What you need to do
Restate the entries word for word, leaving nothing out.

Provided data
______

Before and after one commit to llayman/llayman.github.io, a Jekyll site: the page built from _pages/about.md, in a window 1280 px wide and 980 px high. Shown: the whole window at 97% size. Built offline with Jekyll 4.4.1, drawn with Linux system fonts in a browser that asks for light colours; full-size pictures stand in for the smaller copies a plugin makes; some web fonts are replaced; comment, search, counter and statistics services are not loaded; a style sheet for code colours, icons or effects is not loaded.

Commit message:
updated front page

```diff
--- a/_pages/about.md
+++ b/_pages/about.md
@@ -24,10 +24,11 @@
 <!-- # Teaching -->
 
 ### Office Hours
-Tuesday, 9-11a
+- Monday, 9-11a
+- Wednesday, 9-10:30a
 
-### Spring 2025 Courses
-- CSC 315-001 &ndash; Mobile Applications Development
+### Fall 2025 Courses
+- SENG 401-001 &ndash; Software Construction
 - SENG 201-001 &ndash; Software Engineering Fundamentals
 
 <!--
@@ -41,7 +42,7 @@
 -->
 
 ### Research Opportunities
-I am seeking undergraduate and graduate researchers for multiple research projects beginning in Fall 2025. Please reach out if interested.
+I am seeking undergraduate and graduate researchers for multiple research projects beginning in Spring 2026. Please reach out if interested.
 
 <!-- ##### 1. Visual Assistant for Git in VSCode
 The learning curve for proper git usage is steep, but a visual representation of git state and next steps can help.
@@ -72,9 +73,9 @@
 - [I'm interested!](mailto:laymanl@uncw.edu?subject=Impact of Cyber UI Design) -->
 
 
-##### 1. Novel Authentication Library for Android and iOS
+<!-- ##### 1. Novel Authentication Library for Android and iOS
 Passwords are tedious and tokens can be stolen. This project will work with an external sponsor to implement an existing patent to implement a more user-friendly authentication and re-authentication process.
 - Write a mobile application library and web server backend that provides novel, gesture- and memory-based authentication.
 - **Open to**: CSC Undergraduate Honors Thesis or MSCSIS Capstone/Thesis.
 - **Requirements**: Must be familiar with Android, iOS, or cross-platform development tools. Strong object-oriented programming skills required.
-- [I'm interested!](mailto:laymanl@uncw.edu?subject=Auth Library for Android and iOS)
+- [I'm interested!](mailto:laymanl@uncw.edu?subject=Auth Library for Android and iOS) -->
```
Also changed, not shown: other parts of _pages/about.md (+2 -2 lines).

______

Answer box
Before and after one commit to llayman/llayman.github.io, a Jekyll site: the page built from _pages/about.md, in a window 1280 px wide and 980 px high. Shown: the whole window at 97% size. Built offline with Jekyll 4.4.1, drawn with Linux system fonts in a browser that asks for light colours; full-size pictures stand in for the smaller copies a plugin makes; some web fonts are replaced; comment, search, counter and statistics services are not loaded; a style sheet for code colours, icons or effects is not loaded.

Commit message:
updated front page

```diff
--- a/_pages/about.md
+++ b/_pages/about.md
@@ -24,10 +24,11 @@
 <!-- # Teaching -->
 
 ### Office Hours
-Tuesday, 9-11a
+- Monday, 9-11a
+- Wednesday, 9-10:30a
 
-### Spring 2025 Courses
-- CSC 315-001 &ndash; Mobile Applications Development
+### Fall 2025 Courses
+- SENG 401-001 &ndash; Software Construction
 - SENG 201-001 &ndash; Software Engineering Fundamentals
 
 <!--
@@ -41,7 +42,7 @@
 -->
 
 ### Research Opportunities
-I am seeking undergraduate and graduate researchers for multiple research projects beginning in Fall 2025. Please reach out if interested.
+I am seeking undergraduate and graduate researchers for multiple research projects beginning in Spring 2026. Please reach out if interested.
 
 <!-- ##### 1. Visual Assistant for Git in VSCode
 The learning curve for proper git usage is steep, but a visual representation of git state and next steps can help.
@@ -72,9 +73,9 @@
 - [I'm interested!](mailto:laymanl@uncw.edu?subject=Impact of Cyber UI Design) -->
 
 
-##### 1. Novel Authentication Library for Android and iOS
+<!-- ##### 1. Novel Authentication Library for Android and iOS
 Passwords are tedious and tokens can be stolen. This project will work with an external sponsor to implement an existing patent to implement a more user-friendly authentication and re-authentication process.
 - Write a mobile application library and web server backend that provides novel, gesture- and memory-based authentication.
 - **Open to**: CSC Undergraduate Honors Thesis or MSCSIS Capstone/Thesis.
 - **Requirements**: Must be familiar with Android, iOS, or cross-platform development tools. Strong object-oriented programming skills required.
-- [I'm interested!](mailto:laymanl@uncw.edu?subject=Auth Library for Android and iOS)
+- [I'm interested!](mailto:laymanl@uncw.edu?subject=Auth Library for Android and iOS) -->
```
Also changed, not shown: other parts of _pages/about.md (+2 -2 lines).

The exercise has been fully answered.